Another betrayal was A Current Affair's billing of the Bingle report as an exclusive insight, which suggested she might have been interviewed. Bingle is once again rendered mute – the pretty model muse and innocent victim in the background discussed by media "talking heads" Mia Freedman, Melinda Tankard Reist, Dr Leslie Cannold and Koch himself (all who did add something legitimate to the debate beyond media ethics). Woman's Day editor Fiona Connolly was another notably absent talking head.

What's more, the repeated showing of the "shower shot" throughout the report just further objectified Bingle: she is now The Shower Shot; not a Real Person. How is this doing her a favour? If the ACA piece was orchestrated as a make-good for Markson and co. by the powers-that-be at ACP, then I wouldn't be a happy camper if I were in Bingle's shoes.

With all this embarrassing coverage and blatant kowtowing to Max Markson's interests (which are not necessarily in line with his client's best interests – being elusive is not a good look for a girl who wants the public's sympathy), Woman's Day is going to need a serious PR campaign of its own to win back the respect of readers.

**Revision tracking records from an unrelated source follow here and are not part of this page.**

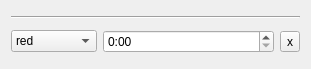
First picture: the form in src/main/dialogwins/alarmitem.ui, repository Icosahunter/speechy-keen, before the edit.
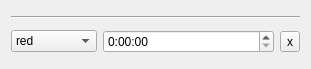
Second picture: the form after the edit.

```diff
--- a/src/main/dialogwins/alarmitem.ui
+++ b/src/main/dialogwins/alarmitem.ui
@@ -70,7 +70,7 @@
    <item row="1" column="1" colspan="2">
     <widget class="QTimeEdit" name="timeEdit">
      <property name="displayFormat">
-      <string>h:mm</string>
+      <string>h:mm:ss</string>
      </property>
     </widget>
    </item>
```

Yours truly,
Girl With a Satchel

GWAS: The Clippings Post

Favourite clippings lovingly gleaned from newspapers, supplements, local press and magazines...

Taking note of The Clippings Post submission requirements – more particularly the point that states "no 6000-word essays from The Monthly" – the political journal took it upon itself to make a submission this week.

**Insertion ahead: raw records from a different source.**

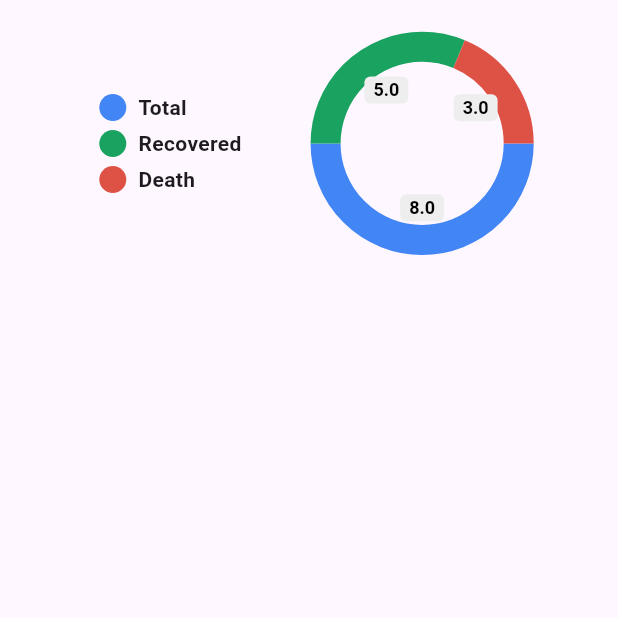
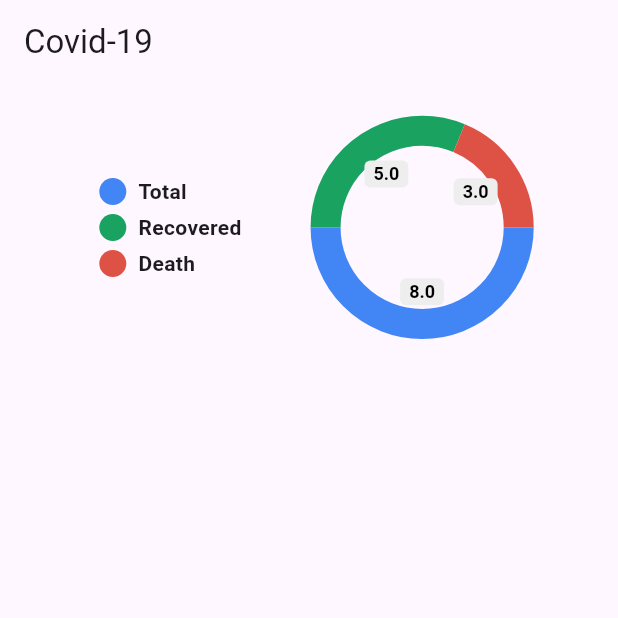
Before and after one commit to Mohsin832/Covid19_App_With_RestAPI, a Flutter app: the screen it shows after launch, on a phone screen of 412 x 824 dp, the top half of it. Run offline on Flutter 3.47's test engine with Material 3 defaults, Android fonts, the phone set to English and light mode, and no system bars; drawn by our look-alikes of pie_chart.

Commit message:
covid app

```diff
--- a/lib/constants/uihelper.dart
+++ b/lib/constants/uihelper.dart
@@ -1,7 +1,7 @@
 import 'package:flutter/material.dart';
 
 class Uihelper {
-  static customImage({required String imageURL}) {
+  static Image customImage({required String imageURL}) {
     return Image.asset("assets/images/$imageURL");
   }
 }
--- a/lib/screen/splashscreen.dart
+++ b/lib/screen/splashscreen.dart
@@ -24,7 +24,7 @@ class _SplashscreenState extends State<Splashscreen>
     super.initState();
     Timer(
       Duration(seconds: 3),
-      () => Navigator.push(
+      () => Navigator.pushReplacement(
         context,
         MaterialPageRoute(builder: (context) => Worldstate()),
       ),
@@ -50,7 +50,7 @@ class _SplashscreenState extends State<Splashscreen>
               const Spacer(),
               AnimatedBuilder(
                 animation: _controller,
-                child:  SizedBox(
+                child: SizedBox(
                   height: 200,
                   width: 200,
                   child: Center(
--- a/lib/screen/worldstate.dart
+++ b/lib/screen/worldstate.dart
@@ -1,5 +1,3 @@
-import 'dart:ffi';
-
 import 'package:covidapp/constants/color.dart';
 import 'package:flutter/material.dart';
 import 'package:pie_chart/pie_chart.dart';
@@ -27,6 +25,7 @@ class _WorldstateState extends State<Worldstate> with TickerProviderStateMixin {
   @override
   Widget build(BuildContext context) {
     return Scaffold(
+      appBar: AppBar(title: Text("Covid-19")),
       body: SafeArea(
         child: Padding(
           padding: const EdgeInsets.all(15.0),
```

"We are tickled by your bar on 6000-word essays from The Monthly for The Clipping Post section. However, we thought Girl With a Satchel might still be interested in a comparatively short 2900-word piece on what is Australian style by Clare Press."

Interest piqued! And any misconceptions that the title's staff is made up of a bunch of crotchety old curmudgeons who bore each other to death with political rhetoric and dad jokes is laid to rest. I'm a sucker for cheek. And equally tickled that the title's young editor, Ben Naparstek (who lifted the title's readership 45.2% last year) had the good sense to commission a piece by Press.

Those who lamented her departure from Vogue Australia, and have enjoyed her "Chictionary" musings on this here blog, will find Press in full, fashionable feature-writing form in "Blankett Slate", an essay investigating the essence - or lack thereof - of Australian style. Press' writing is the pinnacle of Australian fashion journalism – expertly and wittily crafted, but without being stuck up its own bum.

While entertaining, it's not just a fluffy filler piece – description, anecdotes, observation, history, pop culture and media commentary all come into play as Press considers the impact of a little label called Romance Was Born, the influence of Balmain and relates a tête-à-tête with Jenny Kee.

At a time when Harper's BAZAAR has eschewed the long-form fashion essay in favour of shorter trend spiels and Vogue's essays are consistently more explorations of the female condition than how women interact with fashion, The Monthly is all the more appealing for women who like their fashion with some intellectual fortitude; those who are just as likely to be interested in Germaine Greer as Gucci.

I implore you to pick up a copy or read Press' piece online.

How to contribute to The Clippings Post:
1. Scan in your clipping (single page is preferable – no 6000-word essays from The Monthly: we don't want to fall asleep).
2. Email clipping in JPG or PDF format to satchelgirl@gmail.com.
3. Provide credits (publication, date, author/photographer/illustrator/stylist).
4. Explain why you enjoyed the column/story/page layout/illustration/image/styling.
5. Supply mailing address so you can be duly rewarded with a plump new book for your bedside table.
6. Stay tuned to see if your clipping made the cut.

Yours truly,
Girl With a Satchel